The company says that in 2003 it became the first hotel brand in the US to offer complimentary Wi-Fi access in guest rooms and public spaces to loyalty program members, and survey results indicated that free hotel Wi-Fi helps business travelers keep up with life and work.
When asked what hotel Wi-Fi is used for at night other than work, 61 per cent of business travelers said they randomly surf the web, while others use the time to catch up with life outside of work.

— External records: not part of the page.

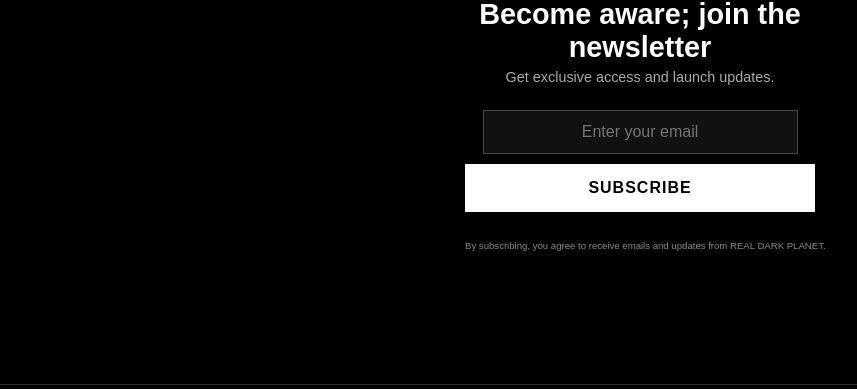
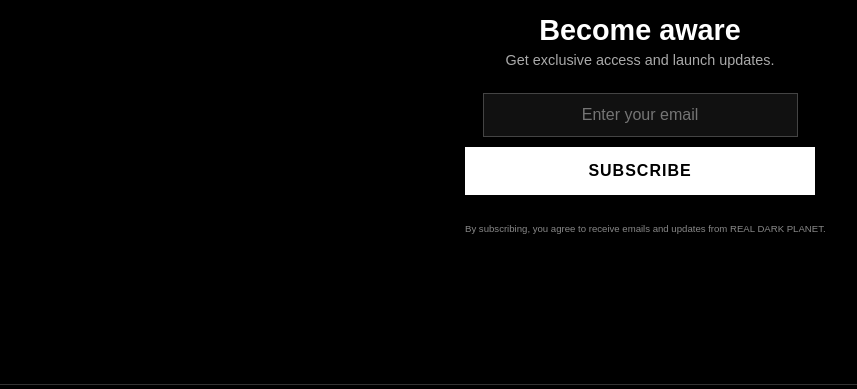
Before and after one commit to realdarkplanet/realdarkplanet.github.io, a plain HTML site: page index.html in a window 1280 px wide. Shown: the part 361-750 px from the top of the page, without its empty margins (0-857 px from the left). Drawn offline with Linux system fonts and the light colour scheme.

Commit message:
Update index.html

```diff
--- a/index.html
+++ b/index.html
@@ -24,7 +24,7 @@
             <div id="mc_embed_shell">
                 <div id="mc_embed_signup">
                     <form action="https://realdarkplanet.us22.list-manage.com/subscribe/post?u=0bf7b0386b224e52ef3b00893&amp;id=508b005729&amp;f_id=00fbc2e1f0" method="post" id="mc-embedded-subscribe-form" name="mc-embedded-subscribe-form" class="validate" target="_self" novalidate="">
-                        <div id="mc_embed_signup_scroll"><h2>Become aware; join the newsletter</h2>
+                        <div id="mc_embed_signup_scroll"><h2>Become aware</h2>
 
                             <p class="subtitle">Get exclusive access and launch updates.</p>
 
```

Also in the survey, 49 per cent of business travelers pay bills online and 34 per cent Skype or chat with their family at home.
Some 40 per cent of business travelers check Facebook or other social networking websites on hotel Wi-Fi and 34 per cent of travelers say they update their Facebook status to “let everyone know they are a road warrior”.
Just over half – 55 per cent – of the business travelers surveyed said they never tweet while on a business trip, and only 11 per cent said they tweet often. Among those who said they would tweet during a hotel stay, positive experiences, such as free room upgrades (70 per cent) and free Wi-Fi (62 per cent) were more likely to result in a tweet than negative ones. The survey found an overbooked hotel to be the one negative that would likely make guests tweet.
A total of 200 business travelers completed the online survey, which was conducted from March 29 to March 31, 2010 by KRC Research. To qualify, business travelers had to be at least 22 years old, travel overnight for business purposes at least six times a year, spend approximately $150 or more per night on a hotel room, not including taxes, and carry and/or use a personal communication device (PDA, Blackberry, iPhone, Google Android smartphone or other device) while traveling on business.